RIP Terry Wright, a great wine geologist
I have just learned of the death of Terry Wright last month.
Terry, a Ph.D. (his website is here), was a longtime professor of geology at Sonoma State University, in which capacity he was of great help to me during the writing of my first book, A Wine Journey along the Russian River. In addition to his academic work, Terry frequently consulted for wineries on vineyard soil issues.
In my book, I had determined to tell the geological history of the Russian River, since no one apparently had ever done so. Everyone knew that the river’s turn west, below Healdsburg, was hugely crucial to the terroir of the Russian River Valley; but no one knew quite why the river made that strange turn (the only one in California to do so), or when or how the river had begun flowing.
In the book, I wrote about all this, with the help of several geologists, none of them friendlier or more interesting than Terry. He was “a real character,” a larger-than-life guy with an Indiana Jones canvas hat, big, booming voice, hearty laugh, bushy Mr. Natural beard, an off-the-grid lifestyle and a gourmand’s love of wine and food.
Terry lived in a funky little wooden shack in the hills above River Road, in the heart of the southern Russian River Valley. Not just his yard was filled with rocks and dirt: the house, too. It was as if there were no dividing line between “indoors” and “outdoors.” Terry loved rocks with a crazy passion. On our frequent excursions around and about the river, I liked to pick up interesting stones and hand them to Terry. He could identify them at a glance, telling me what they were made of, how old they were, and how they came to be in that spot.
Terry also was an adventurer. He’d rock-climbed, hang-glided, shot whitewater rapids and in all respects lived a pedal-to-the-metal life. He invited me one spring day to take a canoe trip with him down the Russian River. We figured I could get a unique perspective on the river and its terroir from that vantage. We met up one morning at the Geyserville Bridge, where we parked our respective vehicles. Terry had arranged for one of his SSU students to drive us north to near the Mendocino County line, where we dragged a canoe down to the water and shoved off for the 15 miles or so back to Geyserville.
It was a cool, clear morning. The river was running high; there’d been near record snowfall that winter in the High Sierra, and all that mountain snow was rapidly melting. There were even whitecaps here and there. It made for some bumpy moments, but Terry reassured me that he was a consummate outdoorsman and knew what he was doing. I believed in him and relaxed, despite the fact that I, Bronx-born, am not an outdoorsman, and the life jacket he had lent me was missing most of its clasps.
We got to just south of Asti when we passed a sandbar upon which a few people were waving to us. We paddled over to them and they explained that they’d capsized in rapids; their boat was lost. Since there was little we could do to help them, we wished them well, and moved on. A moment later, we heard rather than saw what was ahead. It was the sound of a dull roar, like a subway train in the distance.

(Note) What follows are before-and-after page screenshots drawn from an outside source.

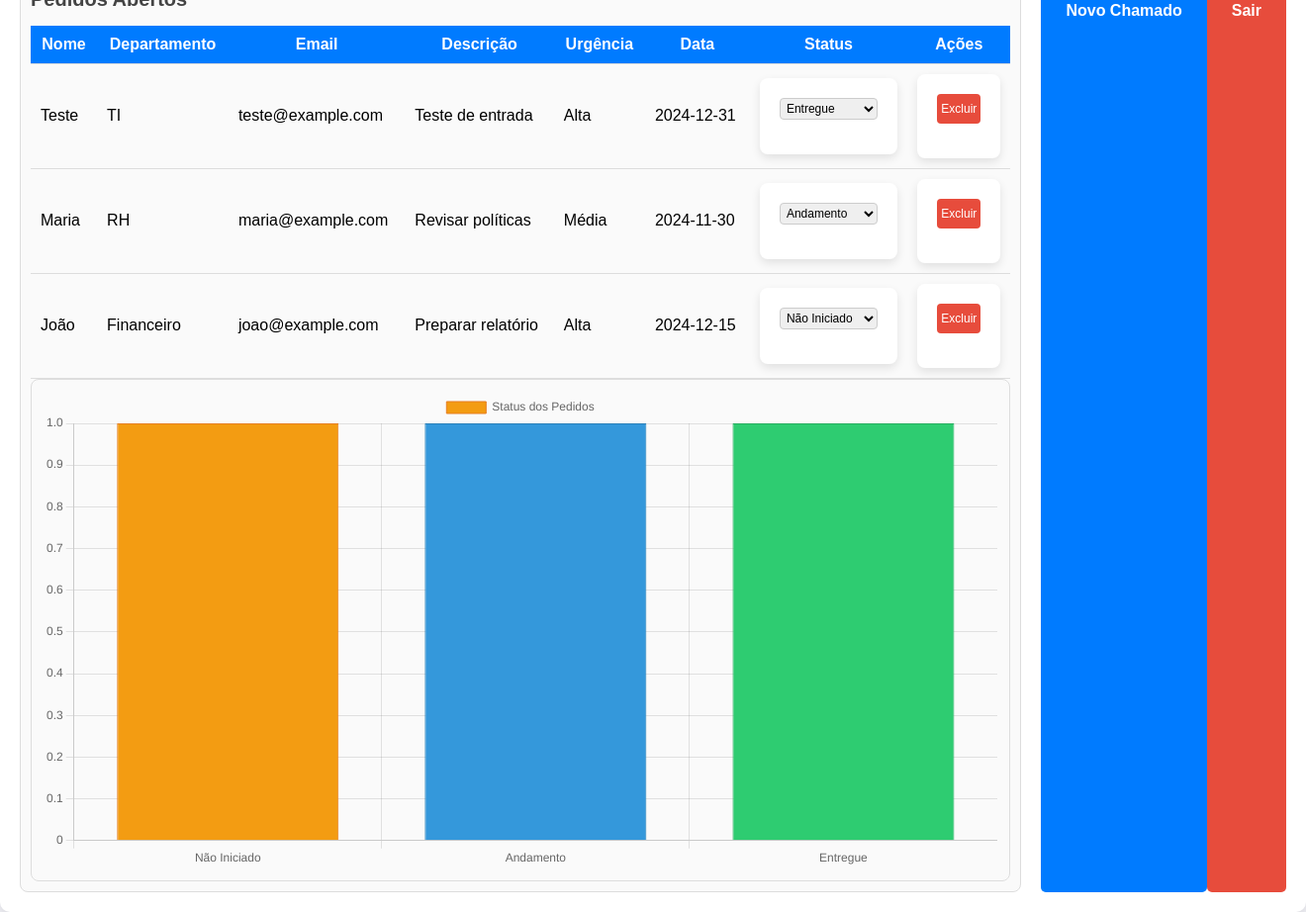
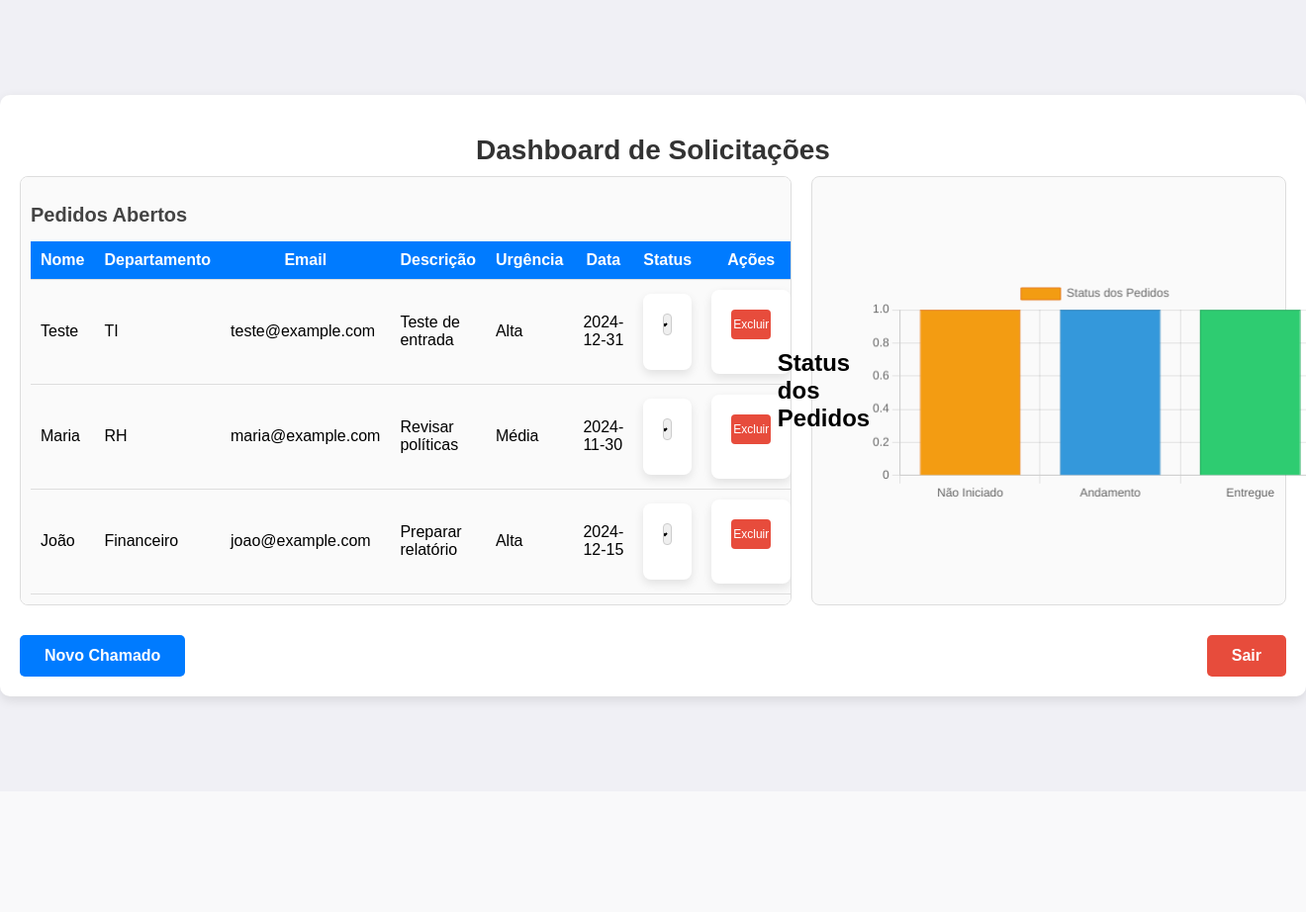
Before and after one commit to jozue185/sistema-chamados, a Flask app: page /dashboard in a window 1320 px wide; the page is wider, and only the part inside the window is pictured. Shown: that part at 99% size. After the commit the page ends 714 px from the top of that part, so only its background shows below. Run offline with Flask 3, Linux system fonts and the light colour scheme; the visitor is signed in with stand-in values (Sample User, id 1).

Commit message:
Update dashboard.html

```diff
--- a/templates/dashboard.html
+++ b/templates/dashboard.html
@@ -59,9 +59,11 @@
                         {% endfor %}
                     </tbody>
                 </table>
+            </div>
 
             <!-- Container do Gráfico -->
             <div class="chart-container">
+                <h2>Status dos Pedidos</h2>
                 <canvas id="statusChart"></canvas>
             </div>
         </div>
```
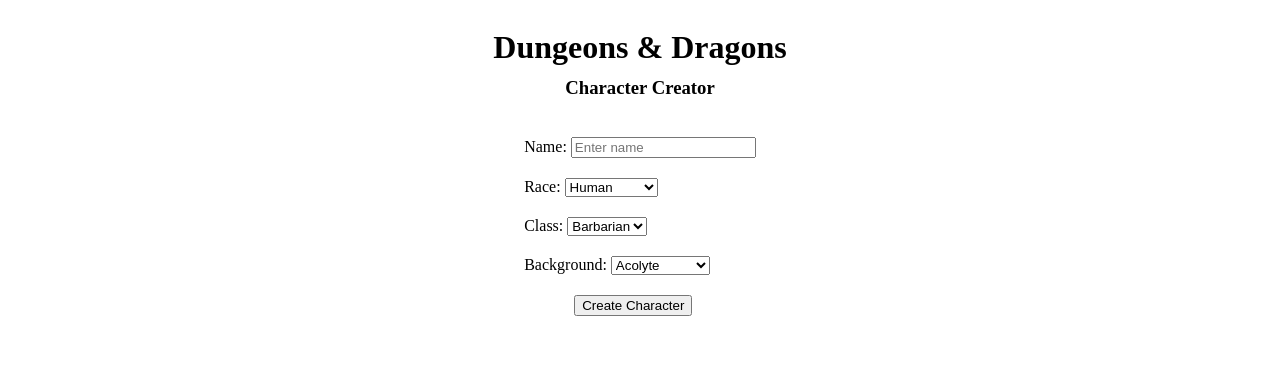
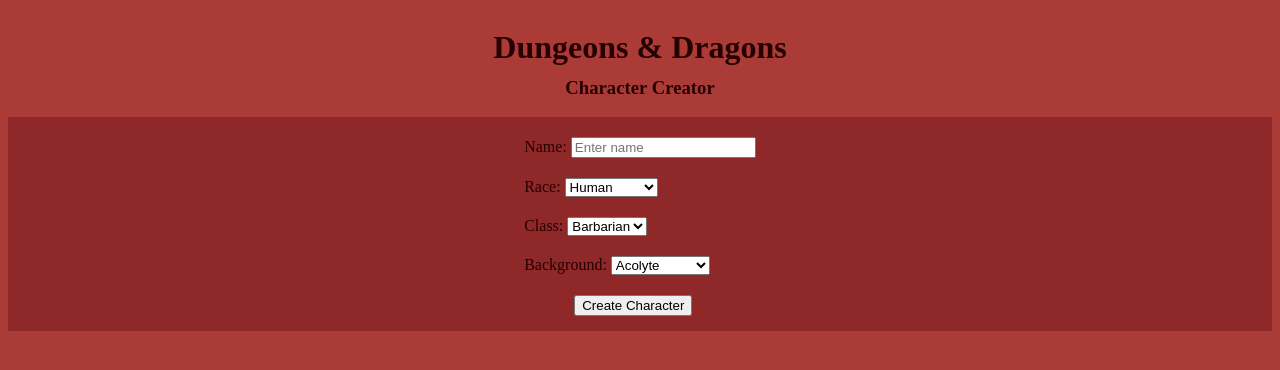
Before and after one commit to fusion407/DnD-Character-Creator, a plain HTML site: page index.html in a window 1280 px wide. Both pictures are taken after a click on the button "New Character". Drawn offline with Linux system fonts and the light colour scheme.

Commit message:
changed background color to look bit more appealing

```diff
--- a/style.css
+++ b/style.css
@@ -1,3 +1,7 @@
+body {
+    background-color: rgb(171, 59, 55);
+    color: rgb(38, 1, 0)
+}
 #header {
     display: flex;
     justify-content: center;
@@ -15,11 +19,15 @@
 
 .new-character-container {
     display: flex;
+
     justify-content: center;
 
 }
 .create-character-container {
     display: none;
+    background-color: rgb(143, 40, 40);
+    height: auto;
+    width: auto;
     justify-content: center;
 
 }
@@ -30,4 +38,5 @@
 .submit {
     justify-content: center;
     margin-left: 70px;
+    margin-bottom: 15px;
 }
```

Suddenly I saw the white water. It looked like detergent, foamy and bubbly. The wave crests had to be two or three feet high, and we were plowing right into them. I had one oar and Terry had the other. He began shouting directions: “Right! Left! Paddle harder!” Time became very shortened, as things sped up. We were no longer headed straight down the river’s middle, but were veering rapidly toward the bank. I had just started to ask him, “Terry, why are we headed toward the bank” when the canoe upended and I found myself underwater, upside down, the top of my head scraping the gravelly bottom, in what is called “the rinse cycle.”
It took Terry and me 30 minutes to extricate ourselves from that mess. He ended up stranded on a gravel bank. I managed to grab onto a fallen tree, or “strainer,” by the bank. By a stroke of luck, I’d snagged the back of the canoe, which was rapidly being swept away, with a leg. I was hanging onto the strainer, holding onto the canoe, while the water kept trying to undo me. The bank to my back was eight feet in height, all scummy, muddy slipslide.
Both of us easily could have died that day. That Asti stretch of the Russian River has claimed lives before. As it turned out, being trapped in the cold snow-melt water for half an hour (and then it being another two hours in my wet clothes before I got home to Oakland) gave me a case of hypothermia that permanently discombobulated my body’s internal thermostat.
Terry, of course, was profusely apologetic. I took it all in good humor–actually, good stuff to write about–and teased him about it for years. He was a funny, loving, smart, sweet, eager guy, making his way through this life. There are lots of people who will miss and mourn him.